Now that the fall has set in, it is time to begin thinking about trimming the raspberries back.
Why do we trim them back? To ensure that there is an abundance of fruit for the next year, to cut out any dead and weak canes, to eliminate canes that are out of bounds, to tie up any canes that may need it.
Where to begin? Well, you need to know if your raspberries are everbearing or June bearing cane.
As with anything, begin at the beginning...of a row. I always start with an outside row. Keeping the rows to an 18 inch width will help make picking easy next year. Start with the tall canes, cut them to about the same height that you are or a little shorter. This will help the canes branch out next year giving you the maximum amount of fruit that the cane can hold.
Second, remove any canes out side of the 18 inch width on one side of the row. This may give you some replacement plants for any that may have died or for a new patch/row.
Third, thin the canes. There are two kinds of canes, the primocane and the floracane. The primocane is the NEW cane and the one that will bare the fruit for the upcoming year. You want only the thickest, healthiest cane for the upcoming season. The floracane is the cane that gave you the fruit this year and it has given all it can give and if it hasn't done so already, it will soon die. It is easy to sot these canes as they are usually brown and dry looking. They should be removed at the surface level of the ground. At the same time, remove any spindly, broken or diseased canes. Make sure that the healthy canes are about 12 inches apart. All else will simply reduce your harvest.

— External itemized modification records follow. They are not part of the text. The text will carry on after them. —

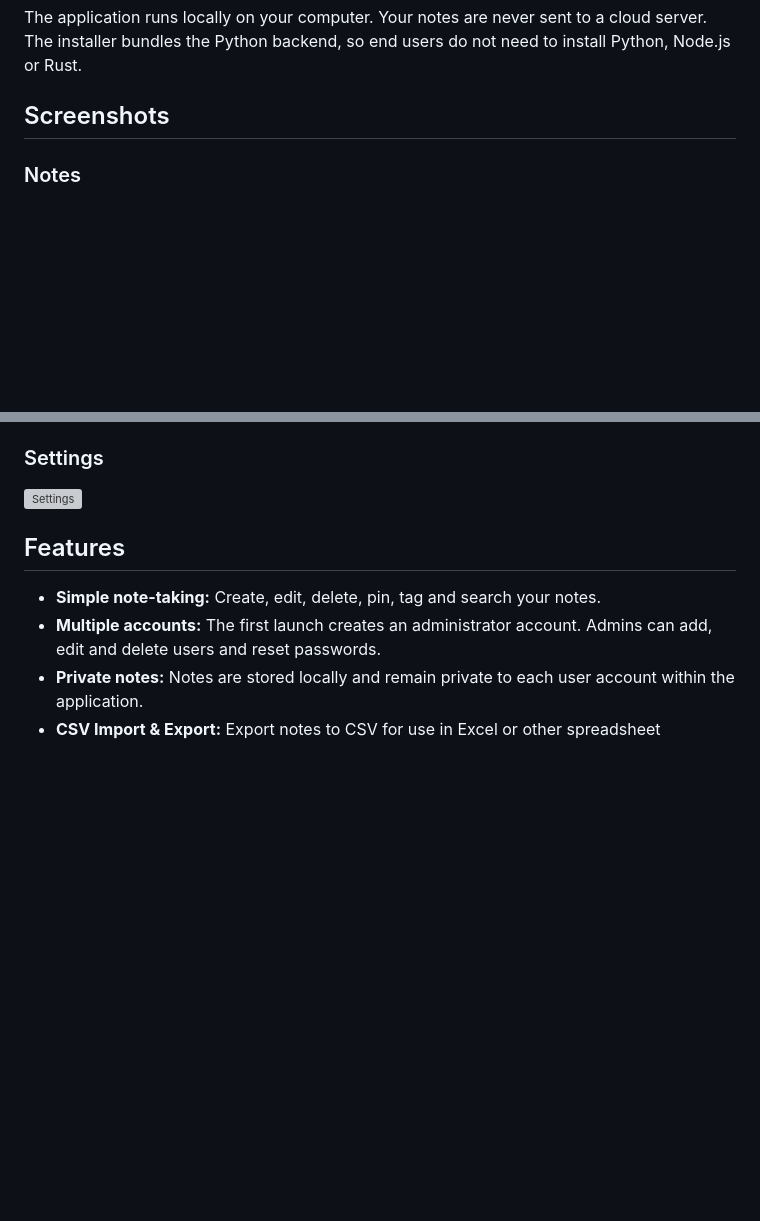
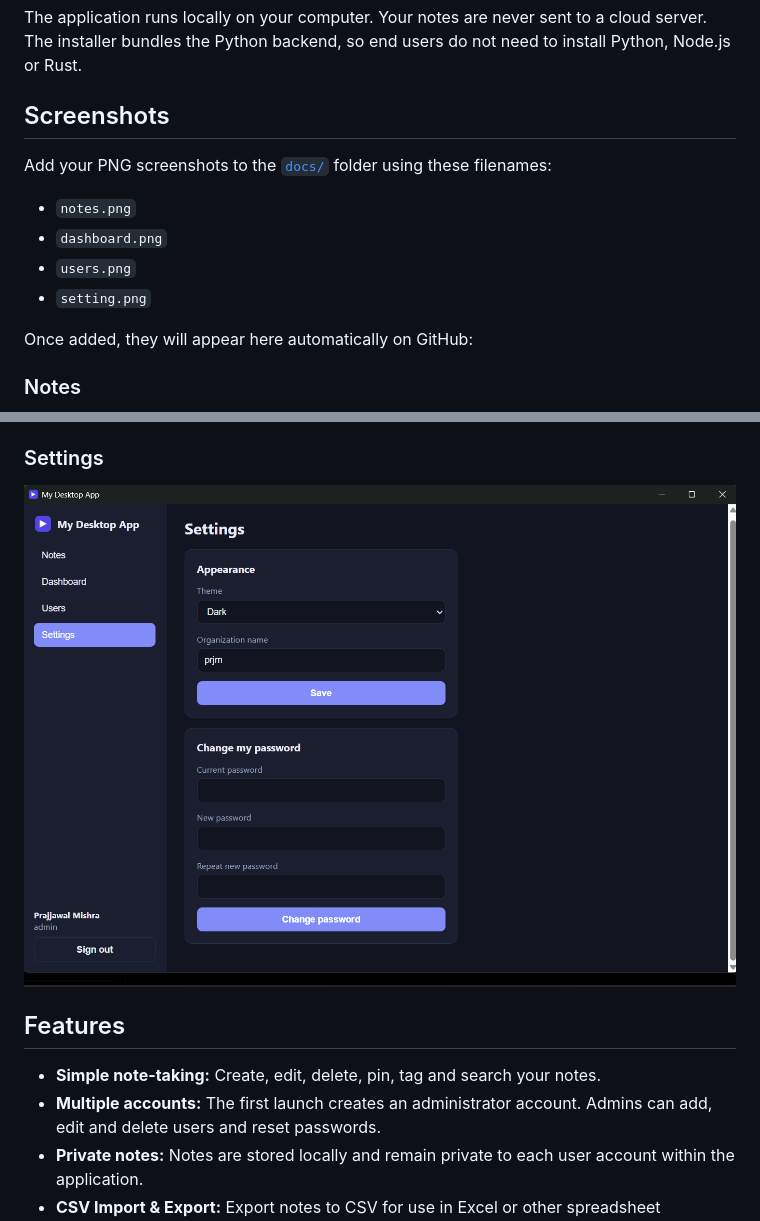
Before and after one commit to prajjawal1707/Free_windows_Notepad, a Markdown page: README.md, 2 parts joined by grey strips. Drawn GitHub-style; pictures changed too: docs/setting.png (added); blank space fills up the shorter version; grey boxes are pictures that could not be loaded.

```diff
--- a/README.md
+++ b/README.md
@@ -43,4 +43,13 @@ The application runs locally on your computer. Your notes are never sent to a cl
 
 ## Screenshots
 
+Add your PNG screenshots to the [`docs/`](docs/) folder using these filenames:
+
+- `notes.png`
+- `dashboard.png`
+- `users.png`
+- `setting.png`
+
+Once added, they will appear here automatically on GitHub:
+
 ### Notes
@@ -54,6 +63,6 @@ The application runs locally on your computer. Your notes are never sent to a cl
 
 ### Settings
-![Settings](docs/settings.png)
+![Settings screenshot](docs/setting.png)
 
 ## Features
 
```
Also changed, not shown: other parts of README.md (+3 -3 lines), docs/dashboard.png (added), docs/notes.png (added), docs/users.png (added), 1 other file.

Fourth, tie the canes. If you are using a trellis system for your raspberries, you will need to tie the canes to the wires or trellis system. Use a jute string or twist tie to secure them to the system. This will support the heavy harvest of fruit to come. If you are not using a trellis, you are pretty much finished with trimming.
Fifth, clean-up. Remove all the removed canes and debris making sure you burn them. Burning kills any disease, mold or mildew than may be lingering. It also creates potash which is beneficial to the roots of your plants so go a head and spread the ashes evenly and let mother nature take it's course.

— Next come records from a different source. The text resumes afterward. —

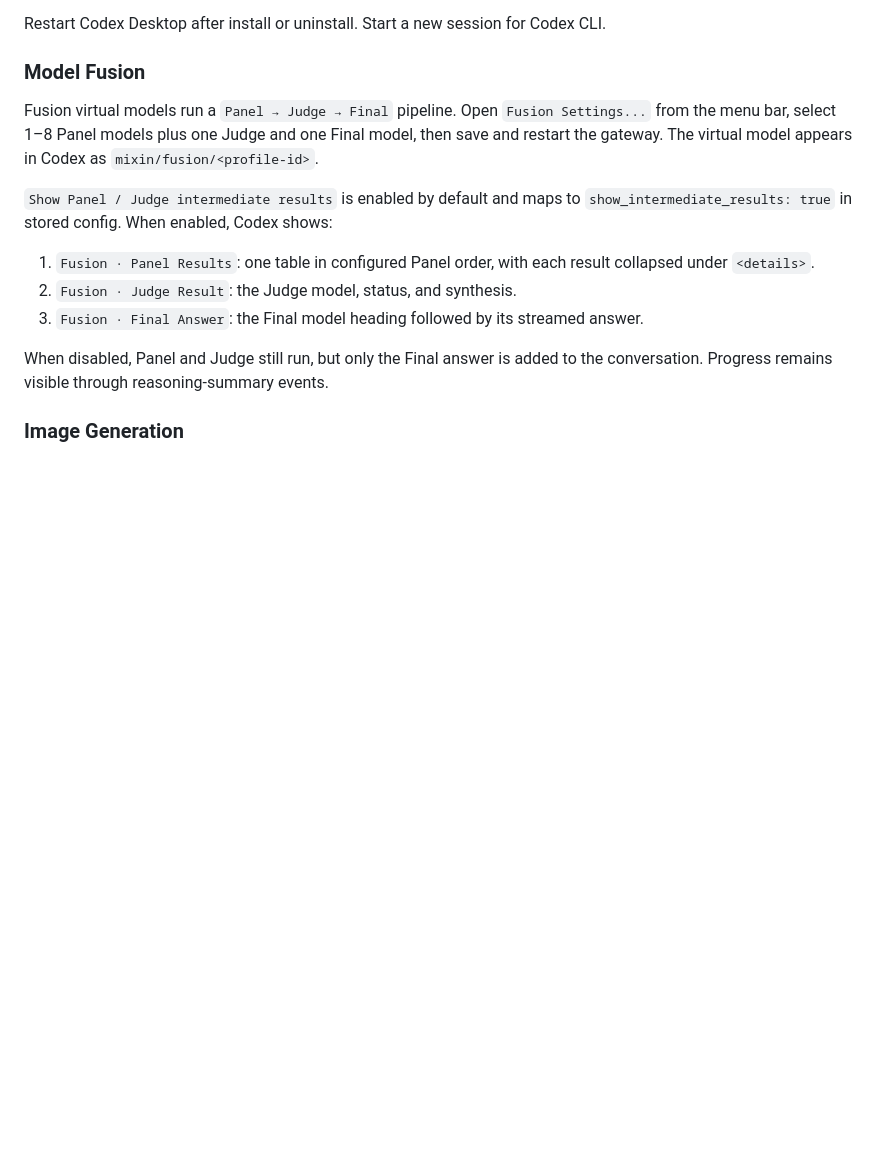
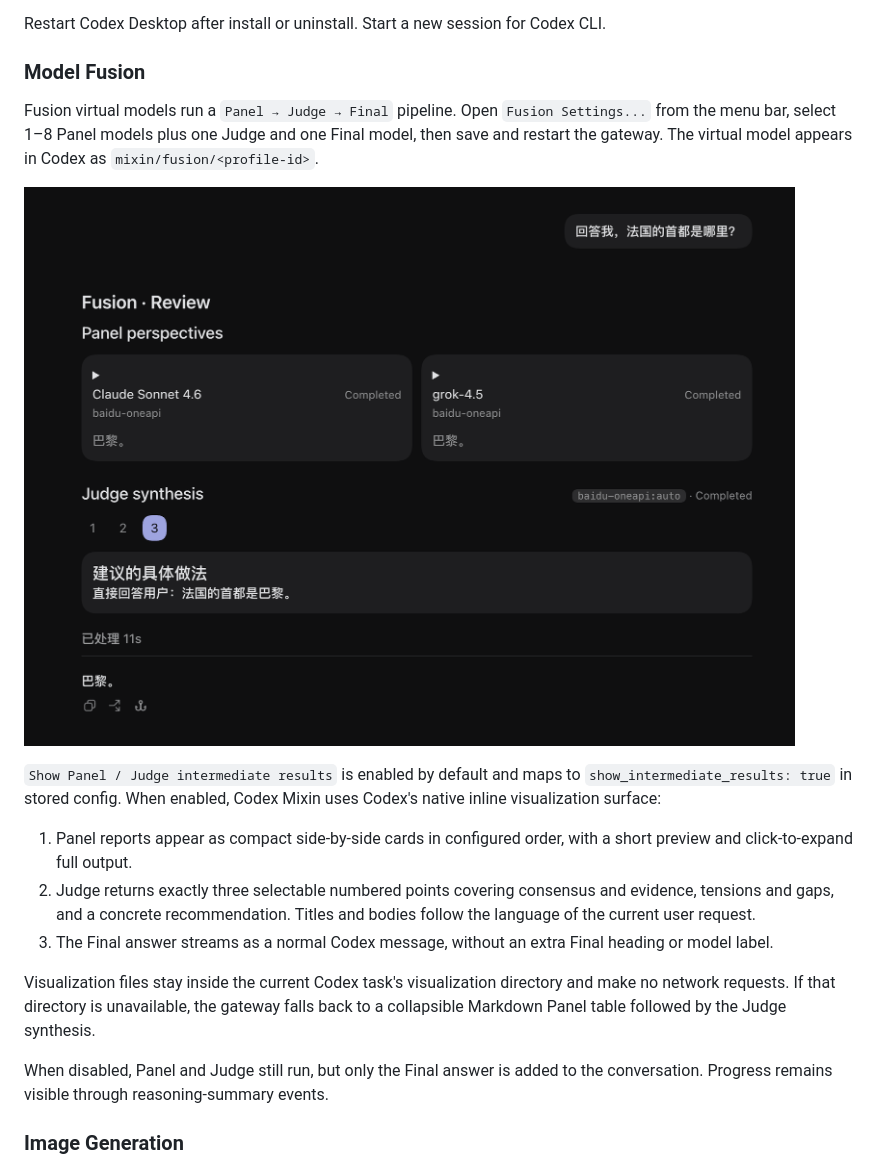
Before and after one commit to Edward-lyz/codex-mixin, a Markdown page: README.md, the part around one of its changes. GitHub-like rendering; pictures changed too: docs/assets/fusion-review.png (added); blank space fills up the shorter version.

```diff
--- a/README.md
+++ b/README.md
@@ -556,11 +560,15 @@ Restart Codex Desktop after install or uninstall. Start a new session for Codex
 
 Fusion virtual models run a `Panel → Judge → Final` pipeline. Open `Fusion Settings...` from the menu bar, select 1–8 Panel models plus one Judge and one Final model, then save and restart the gateway. The virtual model appears in Codex as `mixin/fusion/<profile-id>`.
 
-`Show Panel / Judge intermediate results` is enabled by default and maps to `show_intermediate_results: true` in stored config. When enabled, Codex shows:
+![Interactive Fusion Review in Codex](docs/assets/fusion-review.png)
 
-1. `Fusion · Panel Results`: one table in configured Panel order, with each result collapsed under `<details>`.
-2. `Fusion · Judge Result`: the Judge model, status, and synthesis.
-3. `Fusion · Final Answer`: the Final model heading followed by its streamed answer.
+`Show Panel / Judge intermediate results` is enabled by default and maps to `show_intermediate_results: true` in stored config. When enabled, Codex Mixin uses Codex's native inline visualization surface:
+
+1. Panel reports appear as compact side-by-side cards in configured order, with a short preview and click-to-expand full output.
+2. Judge returns exactly three selectable numbered points covering consensus and evidence, tensions and gaps, and a concrete recommendation. Titles and bodies follow the language of the current user request.
+3. The Final answer streams as a normal Codex message, without an extra Final heading or model label.
+
+Visualization files stay inside the current Codex task's visualization directory and make no network requests. If that directory is unavailable, the gateway falls back to a collapsible Markdown Panel table followed by the Judge synthesis.
 
 When disabled, Panel and Judge still run, but only the Final answer is added to the conversation. Progress remains visible through reasoning-summary events.
 
```
Also changed, not shown: other parts of README.md (+10 -6 lines), RELEASE_NOTES.md (+15 -15 lines), 11 other files.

Everbearing plants are just the opposite of June-bearing with the exception of bearing twice a year. Your large harvest is in the fall of the year. When getting ready to trim these plants, you need to know that the NEW cane, primocane, comes up in the spring, bears in the fall and a smaller harvest the next spring then you cut the cane off.
The everbearer is a smaller plant that is much more aggressive in putting out runners/suckers so don't be afraid of cutting out too many suckers. The plant will be fine. Most people simply cut the cane back to about hip high so if you wanted to, simply use your hedge trimmer. As with the June-bearing plant, you want the canes about 12 inches apart. This gives room for the plant to put out growth and larger fruit than with plants that are too close.

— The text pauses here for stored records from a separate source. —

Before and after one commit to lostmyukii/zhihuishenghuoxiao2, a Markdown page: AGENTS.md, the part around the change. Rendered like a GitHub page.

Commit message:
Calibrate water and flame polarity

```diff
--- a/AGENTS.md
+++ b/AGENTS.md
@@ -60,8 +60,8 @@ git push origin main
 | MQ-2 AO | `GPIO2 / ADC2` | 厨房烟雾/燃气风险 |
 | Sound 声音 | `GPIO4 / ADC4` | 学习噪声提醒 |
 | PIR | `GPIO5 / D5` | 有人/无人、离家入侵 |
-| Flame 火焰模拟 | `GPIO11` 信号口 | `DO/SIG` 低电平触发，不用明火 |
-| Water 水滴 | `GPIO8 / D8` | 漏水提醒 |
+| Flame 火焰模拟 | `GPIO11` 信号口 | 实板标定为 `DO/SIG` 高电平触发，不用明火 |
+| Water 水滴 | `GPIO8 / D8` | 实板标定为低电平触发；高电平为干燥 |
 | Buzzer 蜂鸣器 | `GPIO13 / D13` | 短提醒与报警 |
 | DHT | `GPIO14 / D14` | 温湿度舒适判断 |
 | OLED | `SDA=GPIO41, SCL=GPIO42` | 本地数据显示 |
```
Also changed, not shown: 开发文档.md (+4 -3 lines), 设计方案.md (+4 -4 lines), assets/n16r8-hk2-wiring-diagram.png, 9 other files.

All in all, growing your own fruit is easy, healthy and makes sense. It is always better to know what your plants have been fed and what was sprayed on them. You also will pick the fruit at it's peak rather than the green so the taste and color will be more intense and flavorful. So ENJOY!